Record extracts Start Marker
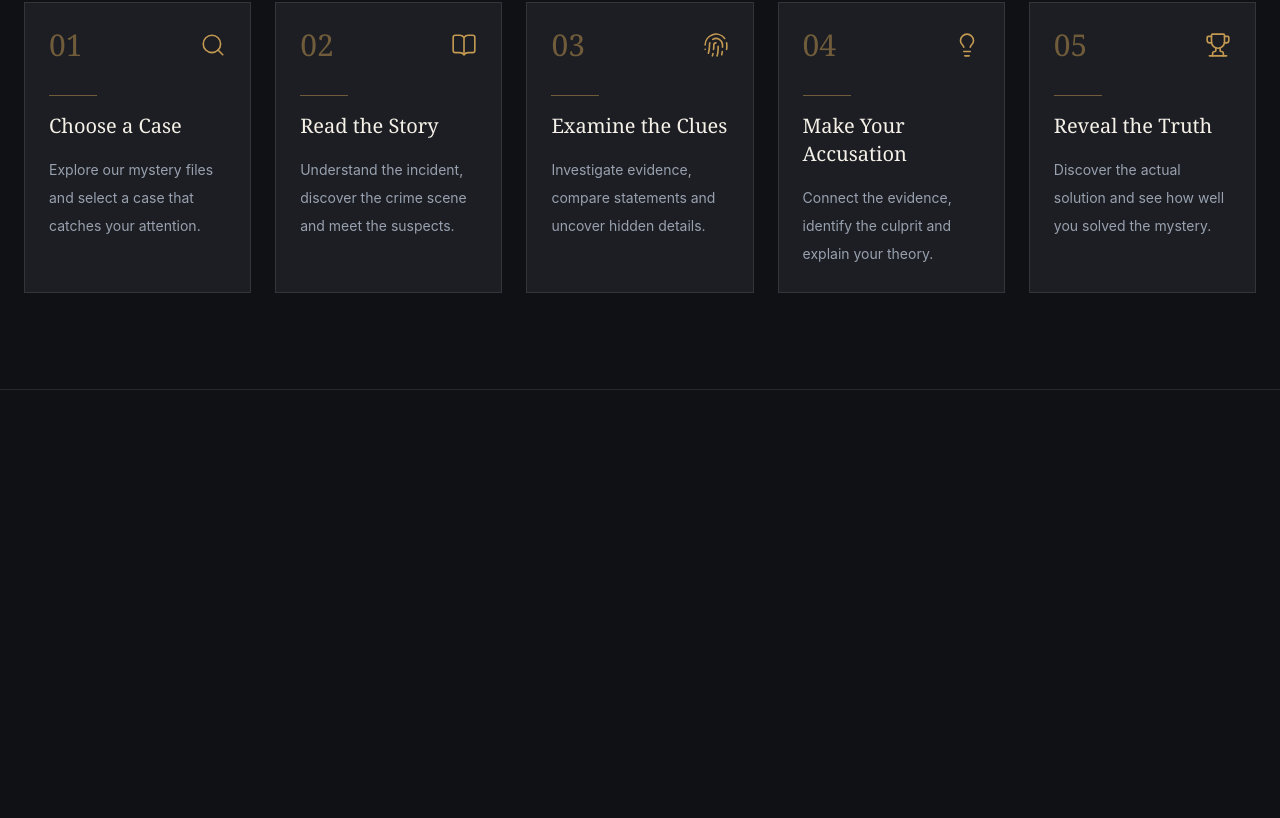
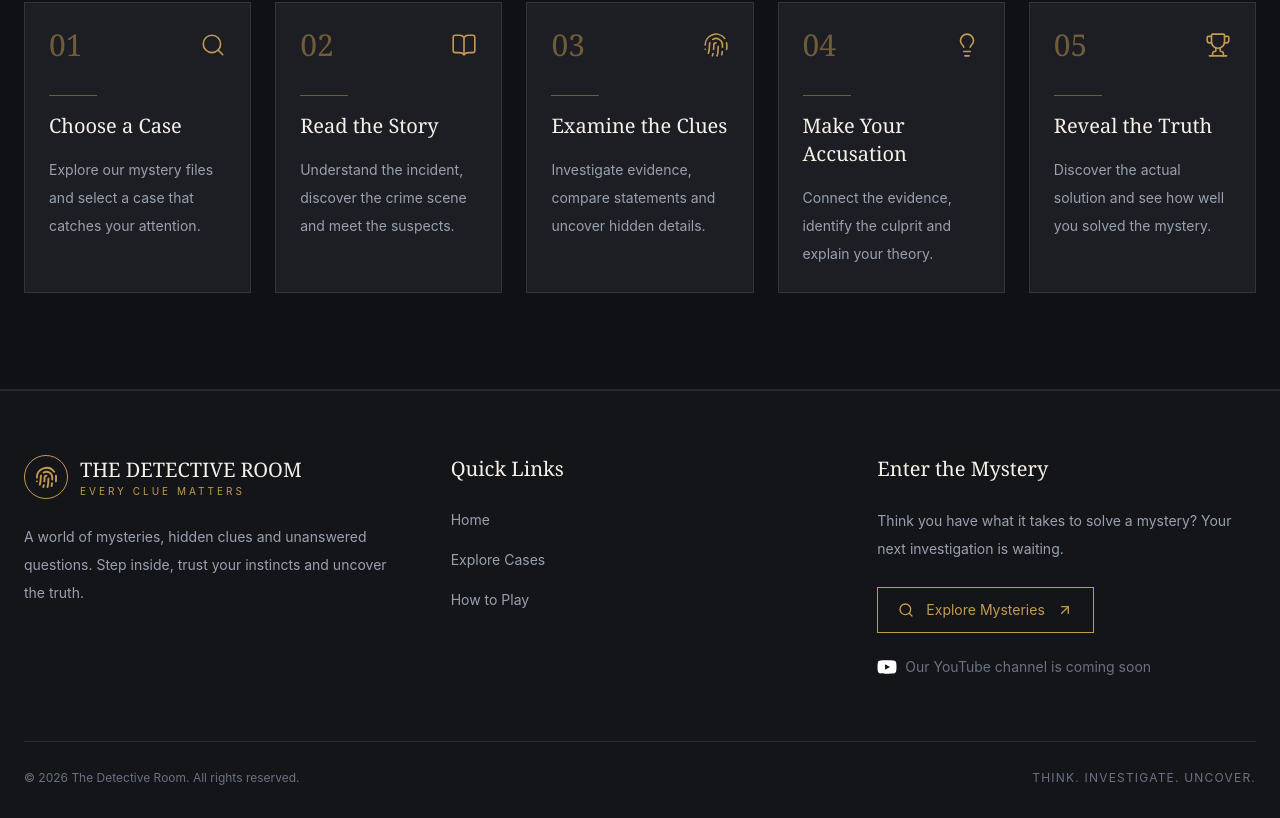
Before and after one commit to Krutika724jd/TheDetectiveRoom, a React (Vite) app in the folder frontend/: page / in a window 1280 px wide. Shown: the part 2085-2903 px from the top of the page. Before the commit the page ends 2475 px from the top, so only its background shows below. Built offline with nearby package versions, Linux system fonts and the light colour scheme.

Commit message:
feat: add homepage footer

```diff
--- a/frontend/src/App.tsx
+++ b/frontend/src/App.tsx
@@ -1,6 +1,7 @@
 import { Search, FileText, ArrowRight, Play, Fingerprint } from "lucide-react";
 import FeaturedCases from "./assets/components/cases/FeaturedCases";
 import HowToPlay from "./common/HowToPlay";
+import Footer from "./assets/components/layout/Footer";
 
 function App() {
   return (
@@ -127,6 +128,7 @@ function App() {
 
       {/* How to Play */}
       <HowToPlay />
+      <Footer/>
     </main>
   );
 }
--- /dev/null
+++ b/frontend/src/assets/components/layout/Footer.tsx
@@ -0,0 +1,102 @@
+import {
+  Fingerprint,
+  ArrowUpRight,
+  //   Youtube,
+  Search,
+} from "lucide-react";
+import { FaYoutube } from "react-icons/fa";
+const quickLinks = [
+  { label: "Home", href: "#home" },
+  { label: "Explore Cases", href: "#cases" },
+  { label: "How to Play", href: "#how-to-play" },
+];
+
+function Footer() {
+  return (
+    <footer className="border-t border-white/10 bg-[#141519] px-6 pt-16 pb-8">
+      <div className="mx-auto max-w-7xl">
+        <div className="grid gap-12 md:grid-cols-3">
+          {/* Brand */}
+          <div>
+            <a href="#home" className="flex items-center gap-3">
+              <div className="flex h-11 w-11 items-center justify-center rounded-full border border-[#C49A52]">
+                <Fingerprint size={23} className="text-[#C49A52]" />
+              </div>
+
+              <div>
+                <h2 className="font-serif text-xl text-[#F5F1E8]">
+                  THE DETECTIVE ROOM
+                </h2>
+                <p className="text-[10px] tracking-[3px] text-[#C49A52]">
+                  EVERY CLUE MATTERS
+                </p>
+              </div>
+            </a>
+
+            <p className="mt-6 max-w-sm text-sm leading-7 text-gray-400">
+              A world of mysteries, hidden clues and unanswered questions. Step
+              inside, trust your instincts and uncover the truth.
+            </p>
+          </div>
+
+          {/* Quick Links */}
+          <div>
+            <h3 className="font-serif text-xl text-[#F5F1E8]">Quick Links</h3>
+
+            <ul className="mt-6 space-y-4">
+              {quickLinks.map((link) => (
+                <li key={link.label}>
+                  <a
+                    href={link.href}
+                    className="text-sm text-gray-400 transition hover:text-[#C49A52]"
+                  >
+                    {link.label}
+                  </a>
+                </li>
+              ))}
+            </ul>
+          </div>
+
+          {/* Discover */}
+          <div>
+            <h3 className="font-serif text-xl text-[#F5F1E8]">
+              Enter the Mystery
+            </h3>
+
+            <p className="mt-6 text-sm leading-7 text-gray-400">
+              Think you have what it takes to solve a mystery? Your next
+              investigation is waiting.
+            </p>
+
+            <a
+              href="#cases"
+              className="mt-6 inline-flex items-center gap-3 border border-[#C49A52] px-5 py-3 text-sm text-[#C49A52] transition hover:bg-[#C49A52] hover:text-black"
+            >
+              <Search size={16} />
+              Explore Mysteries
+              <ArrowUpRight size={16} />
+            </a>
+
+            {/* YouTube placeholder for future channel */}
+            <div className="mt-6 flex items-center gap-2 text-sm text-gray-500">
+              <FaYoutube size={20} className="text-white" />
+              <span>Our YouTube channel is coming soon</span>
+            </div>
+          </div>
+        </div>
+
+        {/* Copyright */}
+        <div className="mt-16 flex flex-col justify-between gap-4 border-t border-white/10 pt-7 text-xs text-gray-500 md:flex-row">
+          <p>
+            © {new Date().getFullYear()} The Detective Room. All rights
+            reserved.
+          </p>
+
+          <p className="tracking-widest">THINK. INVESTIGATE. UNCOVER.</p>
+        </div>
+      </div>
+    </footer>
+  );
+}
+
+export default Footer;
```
Record extracts End Marker
#### [Goal of the exercise]
Across the data, how many lines have the word "gray" in them? Respond with the number alone.

#### [Solution]
5